One of OMEGA's tasks will therefore be to plot a map, which shows how the intensity of the 3.6 µm and 3.9 µm band (carbonate) varies over the surface. Another will be to plot a similar map of the 3 µm (water) band. "This will show us where the most hydrated and the driest areas are, which could tell us where the water once was," says Bibring.
Close work with other Mars Express instruments
The scientific teams building OMEGA, the camera (HRSC) and the Planetary Fourier Spectrometer (PFS) have co-investigators in common because the interests of the three instruments overlap. "If we find some interesting minerals, we'll want to see what they look like and so will ask what the HRSC has seen," says Bibring. Similarly, if the HRSC has identified some interesting features, OMEGA will be able to determine their composition.
The closest overlap, however, will be between OMEGA and PFS, which will also analyse spectra but in a different waveband. The different wavelengths combined with PFS's lower spatial resolution but higher spectral resolution make it more suitable for analysing atmospheric gases than surface composition. But just as OMEGA can provide some information on atmospheric composition, so PFS can provide some surface composition data.
"If OMEGA identifies some carbonates, we might ask PFS to look for strong carbonate features in its part of the spectrum. If we see a signal with both instruments, we'll be able to say unambiguously that we have carbonates," says Bibring.
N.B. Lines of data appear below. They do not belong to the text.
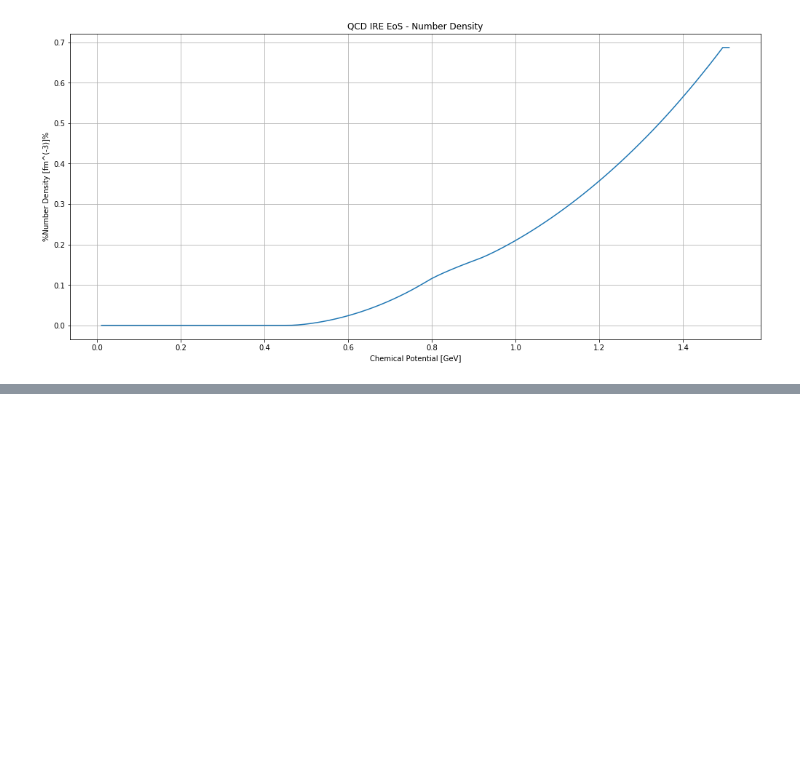
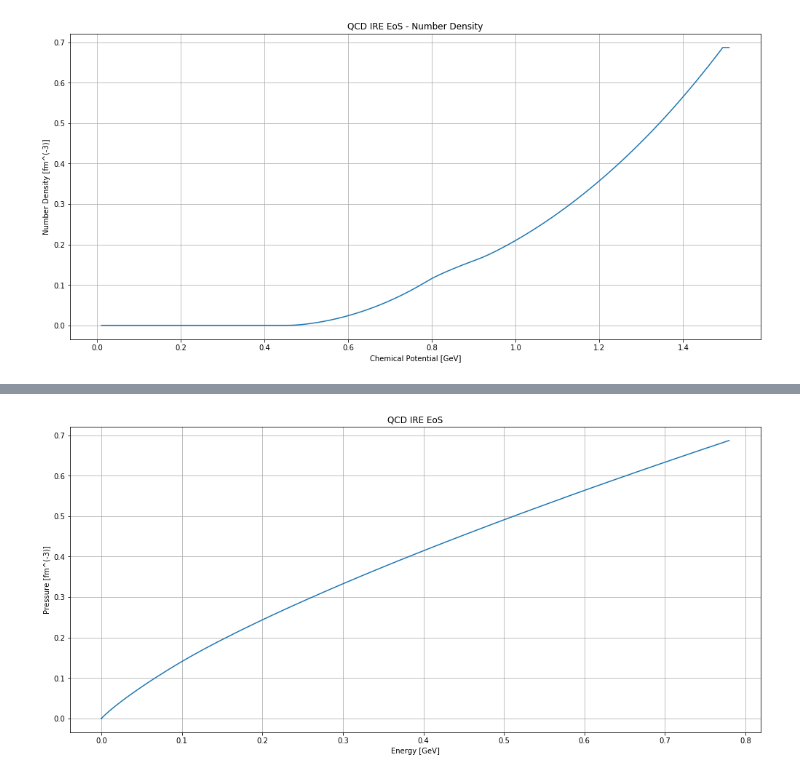
Before and after one commit to rsouza01/gribov_zwanziger, a Jupyter notebook: src/notebooks/Gribov_Zwanziger.ipynb, the cells around one changed output, grey strips where cells are left out. Saved outputs shown, nothing was run; the diff lists cells and outputs as text; code cells hidden in the pictures; blank space fills up the shorter version.

```diff
--- a/src/notebooks/Gribov_Zwanziger.ipynb
+++ b/src/notebooks/Gribov_Zwanziger.ipynb
@@ -313,15 +313,14 @@ Usando a função interpolada \textit{f_pressure_zero_T_list}
  n_B = \frac{\partial P}{\partial \mu}
 \end{equation}
 # %%
-mu_range, f_pressure_zero_T_list
-
-
 x = mu_range
 y = f_pressure_zero_T_list(x)
 
 dy = np.zeros(y.shape,np.float)
 dy[0:-1] = np.diff(y)/np.diff(x)
 dy[-1] = (y[-1] - y[-2])/(x[-1] - x[-2])
+
+f_d_pressure_zero_T_d_mu = si.interp1d(mu_range, dy, kind='cubic')
 
 mpl.rcParams['figure.figsize'] = (17,17)
 plt.figure()
@@ -333,7 +332,7 @@ plt.xlabel('Chemical Potential [GeV]')
 plt.ylabel('Number Density [fm^(-3)]')
 
 plt.grid()
-plt.plot(mu_range, dy)
+plt.plot(mu_range, f_d_pressure_zero_T_d_mu(mu_range))
 
 
 plt.show()
@@ -341,0 +353,21 @@ plt.show()
+# %%
+def f_energy_density(mu):
+    return - f_pressure_zero_T_list(mu) + mu * f_d_pressure_zero_T_d_mu(mu)
+
+
+mpl.rcParams['figure.figsize'] = (17,17)
+plt.figure()
+
+plt.subplot(211)             # the first subplot in the first figure
+plt.title('QCD IRE EoS')
+
+plt.xlabel('Energy [GeV]')
+plt.ylabel('Pressure [fm^(-3)]')
+
+plt.grid()
+plt.plot(f_energy_density(mu_range), f_d_pressure_zero_T_d_mu(mu_range))
+
+
+plt.show()
+# %% [output]
+[figure, added]
```
Also changed, not shown: parts of 1 cell of this notebook.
OMEGA's atmospheric observations will be most useful for following changes in global atmospheric pressure and providing the carbon monoxide to carbon dioxide (CO/CO2) and water to carbon dioxide (H2O/CO2) ratios.
Principal Investigator Dr. Jean-Pierre Bibring, Institut d'Astrophysique Spatiale, Orsay, France
For further information see related links.
||MARSIS: Subsurface Sounding Radar/Altimeter
||PFS: Planetary Fourier Spectrometer
Last Update: 15 February 2010